(Exercise inputs)

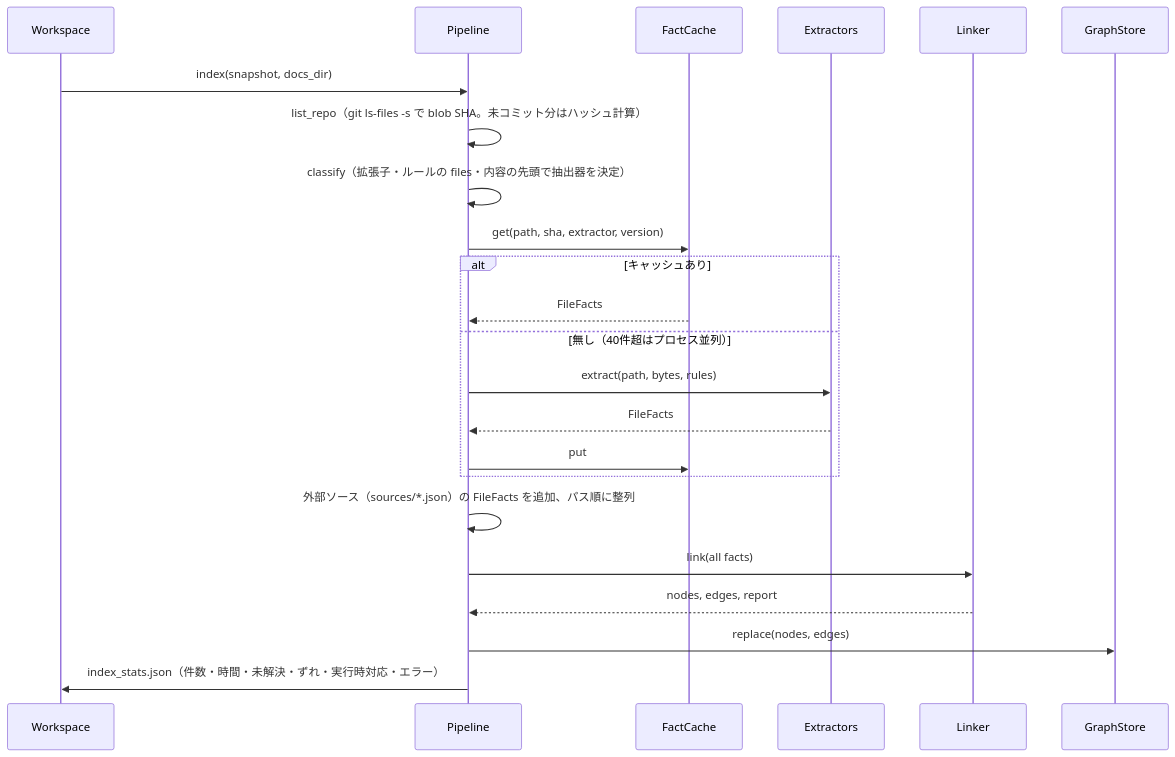
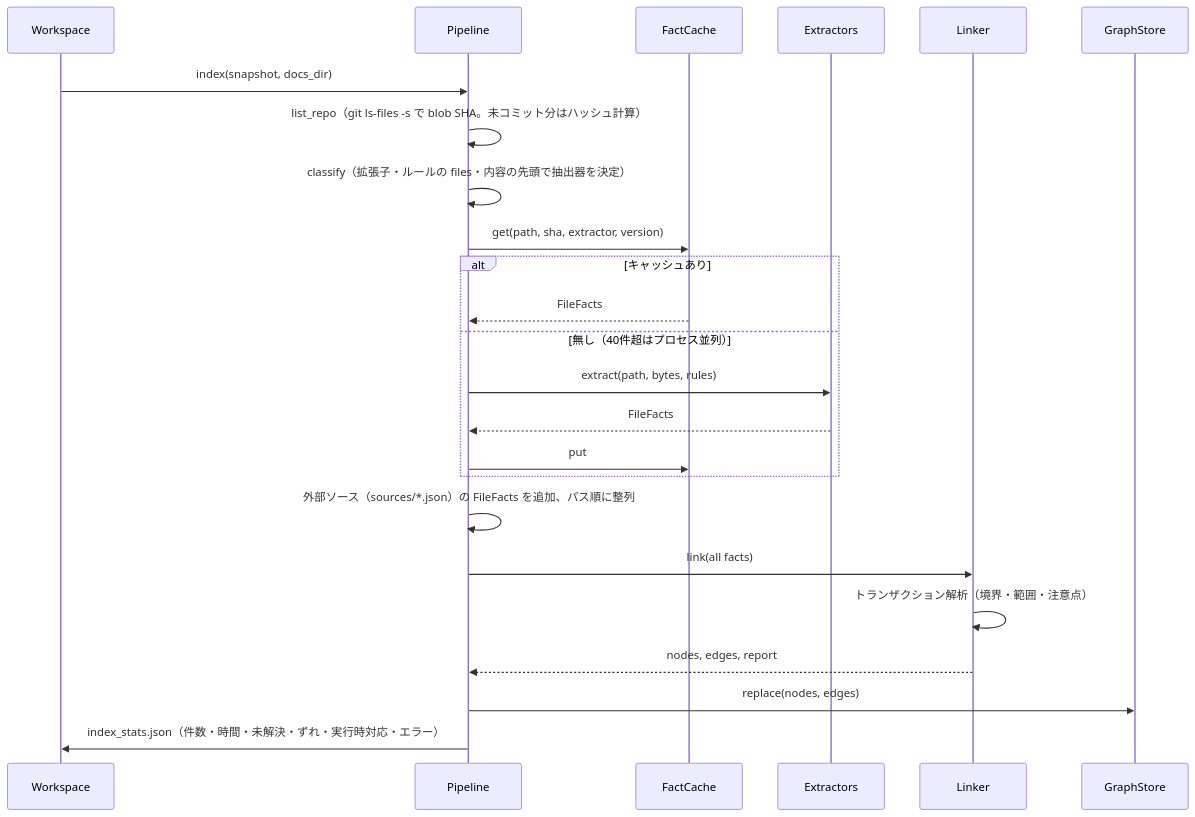
Before and after one commit to mstkfeb20-collab/himotoki: the second of 5 diagrams in docs/ARCHITECTURE.md, drawn with Mermaid. The commit also changed other lines of this file and 62 other files, not shown here.

First line of the commit message:
SoR cross-server links, transaction analysis and system graphs

````diff
--- a/docs/ARCHITECTURE.md
+++ b/docs/ARCHITECTURE.md
@@ -148,25 +148,26 @@
 ```mermaid
 sequenceDiagram
   participant WS as Workspace
   participant P as Pipeline
   participant FC as FactCache
   participant X as Extractors
   participant LK as Linker
   participant ST as GraphStore
   WS->>P: index(snapshot, docs_dir)
   P->>P: list_repo（git ls-files -s で blob SHA。未コミット分はハッシュ計算）
   P->>P: classify（拡張子・ルールの files・内容の先頭で抽出器を決定）
   P->>FC: get(path, sha, extractor, version)
   alt キャッシュあり
     FC-->>P: FileFacts
   else 無し（40件超はプロセス並列）
     P->>X: extract(path, bytes, rules)
     X-->>P: FileFacts
     P->>FC: put
   end
   P->>P: 外部ソース（sources/*.json）の FileFacts を追加、パス順に整列
   P->>LK: link(all facts)
+  LK->>LK: トランザクション解析（境界・範囲・注意点）
   LK-->>P: nodes, edges, report
   P->>ST: replace(nodes, edges)
   P->>WS: index_stats.json（件数・時間・未解決・ずれ・実行時対応・エラー）
 ```
````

(End Exercise inputs)

■ **What needs to be done**
Restate the records above in full and word for word, but do not carry over any pictures.

■ **Problem solution**
Before and after one commit to mstkfeb20-collab/himotoki: the second of 5 diagrams in docs/ARCHITECTURE.md, drawn with Mermaid. The commit also changed other lines of this file and 62 other files, not shown here.

First line of the commit message:
SoR cross-server links, transaction analysis and system graphs

````diff
--- a/docs/ARCHITECTURE.md
+++ b/docs/ARCHITECTURE.md
@@ -148,25 +148,26 @@
 ```mermaid
 sequenceDiagram
   participant WS as Workspace
   participant P as Pipeline
   participant FC as FactCache
   participant X as Extractors
   participant LK as Linker
   participant ST as GraphStore
   WS->>P: index(snapshot, docs_dir)
   P->>P: list_repo（git ls-files -s で blob SHA。未コミット分はハッシュ計算）
   P->>P: classify（拡張子・ルールの files・内容の先頭で抽出器を決定）
   P->>FC: get(path, sha, extractor, version)
   alt キャッシュあり
     FC-->>P: FileFacts
   else 無し（40件超はプロセス並列）
     P->>X: extract(path, bytes, rules)
     X-->>P: FileFacts
     P->>FC: put
   end
   P->>P: 外部ソース（sources/*.json）の FileFacts を追加、パス順に整列
   P->>LK: link(all facts)
+  LK->>LK: トランザクション解析（境界・範囲・注意点）
   LK-->>P: nodes, edges, report
   P->>ST: replace(nodes, edges)
   P->>WS: index_stats.json（件数・時間・未解決・ずれ・実行時対応・エラー）
 ```
````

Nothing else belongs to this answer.